Published: 3/19/2010

For More Information Contact:

Michael A. Ellison 486-2103

Testimony from Legislator Dale Borchert
Chairman of Budget, Finance & Personnel Committee
March 19, 2010 10 a.m. – 2 p.m.
Dutchess County Office Building

Good Morning.

I’d first like to thank Assemblymen Miller and Molinaro for providing the opportunity to speak on the proposed New York State budget. Their dedication to open government in New York State is appreciated, especially during this time of economic uncertainty. 

It is important to recognize from the beginning that New York State has a spending problem, not a revenue problem. Annual State Legislature mandates have resulted in state spending continually outpacing revenues with the taxpayers making up the difference. During our current difficult economic time every level of government must look to rein in expenses so costs aren’t shifted to residents and businesses that always have the option to relocate out-of-state. This County Legislature took action last year, approving a budget that cut budgeted spending from the year before, while absorbing state mandated increases in pension and Medicaid spending. 

It seems to me that the Governor doesn’t understand that taxpayers cannot afford to pay one more dime and carelessly proposes $1 billion in new taxes, fees and surcharges. It was also disappointing to read in his budget message that, instead of dealing with the $3.2 billion shortfall in this year’s budget, he simply rolled that deficit over into next year’s budget, creating a greater than $7 billion shortfall in the future. While he calls for spending controls, his proposed state budget actually projects spending increases over each of the next 3 years. Further, it is disturbing that the Governor’s budget plan fails to include any form of property tax reform such as a tax cap to protect homeowners from skyrocketing taxes. And in fact, with the proposed reductions to school aid associated with this budget, property owners in Dutchess County can expect each school district to greatly increase property taxes in upcoming budgets.

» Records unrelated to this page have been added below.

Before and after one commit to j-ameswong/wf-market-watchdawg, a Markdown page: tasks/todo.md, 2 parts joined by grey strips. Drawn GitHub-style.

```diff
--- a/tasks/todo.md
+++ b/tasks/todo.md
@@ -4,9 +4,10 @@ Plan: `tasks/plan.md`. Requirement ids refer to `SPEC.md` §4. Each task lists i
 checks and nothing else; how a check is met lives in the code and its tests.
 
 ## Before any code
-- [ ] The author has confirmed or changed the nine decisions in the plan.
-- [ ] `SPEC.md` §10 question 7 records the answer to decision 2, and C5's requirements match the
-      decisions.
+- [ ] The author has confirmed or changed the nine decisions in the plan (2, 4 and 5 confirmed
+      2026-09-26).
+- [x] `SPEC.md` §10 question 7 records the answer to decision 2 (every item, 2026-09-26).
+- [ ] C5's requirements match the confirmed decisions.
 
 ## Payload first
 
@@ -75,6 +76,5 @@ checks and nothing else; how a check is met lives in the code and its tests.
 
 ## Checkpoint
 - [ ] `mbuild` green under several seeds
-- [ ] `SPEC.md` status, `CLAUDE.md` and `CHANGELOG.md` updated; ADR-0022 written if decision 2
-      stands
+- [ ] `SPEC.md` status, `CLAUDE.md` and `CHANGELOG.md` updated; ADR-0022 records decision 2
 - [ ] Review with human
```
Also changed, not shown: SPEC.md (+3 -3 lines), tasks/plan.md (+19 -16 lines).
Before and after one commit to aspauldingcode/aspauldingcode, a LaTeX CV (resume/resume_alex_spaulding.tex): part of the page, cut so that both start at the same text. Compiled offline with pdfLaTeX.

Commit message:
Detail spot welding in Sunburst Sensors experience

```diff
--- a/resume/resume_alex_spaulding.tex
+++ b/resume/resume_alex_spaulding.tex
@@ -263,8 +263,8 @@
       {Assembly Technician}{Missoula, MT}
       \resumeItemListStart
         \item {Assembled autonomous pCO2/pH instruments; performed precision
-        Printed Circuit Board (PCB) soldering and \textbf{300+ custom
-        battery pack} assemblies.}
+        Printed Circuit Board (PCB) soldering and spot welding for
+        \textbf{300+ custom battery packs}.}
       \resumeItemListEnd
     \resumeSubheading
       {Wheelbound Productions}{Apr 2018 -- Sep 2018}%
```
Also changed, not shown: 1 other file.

Dutchess County residents are often baffled by special taxes and fees that we are asked to pay.  Of particular concern has been the job-killing MTA mobility tax. With only 2% of Dutchess County residents using the MTA, this particular tax has infuriated businesses and governments alike.  Now is the time to eliminate this particular burden from the state budget. 

I am reminded regularly by one of my colleagues on the County Legislature that unemployment in Dutchess County alone has climbed over 8%, and every time New York State raises taxes, we drive intelligent, well educated New York workers and businesses to other regions of the Country.  We simply can’t afford to have Albany do business as usual. 

For Dutchess County, our $400 million budget includes $126 million in state mandated programs, including $40 million for Medicaid. With Medicaid being the largest single mandate for the county, I urge state lawmakers to look at ways to reduce this burden such as scaling back on the number of options available to recipients and cracking down on fraud, waste and abuse in the system.

The good news is that sound leadership in Dutchess County government has kept taxes to our residents 23% less per capita that the statewide average. According to our County Executive, Dutchess County ranks the lowest out of all 57 counties in New York State in per capita spending.  It’s time that our state representation follows suit and take on this challenge. 

Still, we have a long way to go to ease the burdens on Dutchess County taxpayers and we hope that a partnership can be developed with our state representatives so that fiscal challenges can be met and overcome before we lose more families and businesses to less expensive places.

There are a handful of sound provisions in the Governor’s budget proposal that are a good first step to government reform, but need to be pushed even further. 

1. The Governor states that by simply rescinding the New York State Wicks Law for School Districts, our schools could appreciate more than $200 million in savings on annual capital costs. The Governor correctly points out that the mandates associated with this law drive up construction costs that are eventually born by state taxpayers. His call to ease and then eliminate the burden of Wicks should be applied to all levels of government in New York State. 

2. The Governor also calls for a 4-year moratorium on new statutory mandates that will result in the growth of unfunded mandates to municipalities and school districts. This moratorium needs to be extended into a review of all state mandates on local government, with the goal of reducing unfunded mandate costs by at least 50% over the next 4 years. Through this process, specific mandates on county government, such as preschool special education, early intervention programs, county jail regulations, Medicaid and pension costs should be examined and reduced. 

I once again thank you for the opportunity to speak on the proposed New York State budget, and hope that you can carry the thoughts and concerns of Dutchess County residents back to Albany.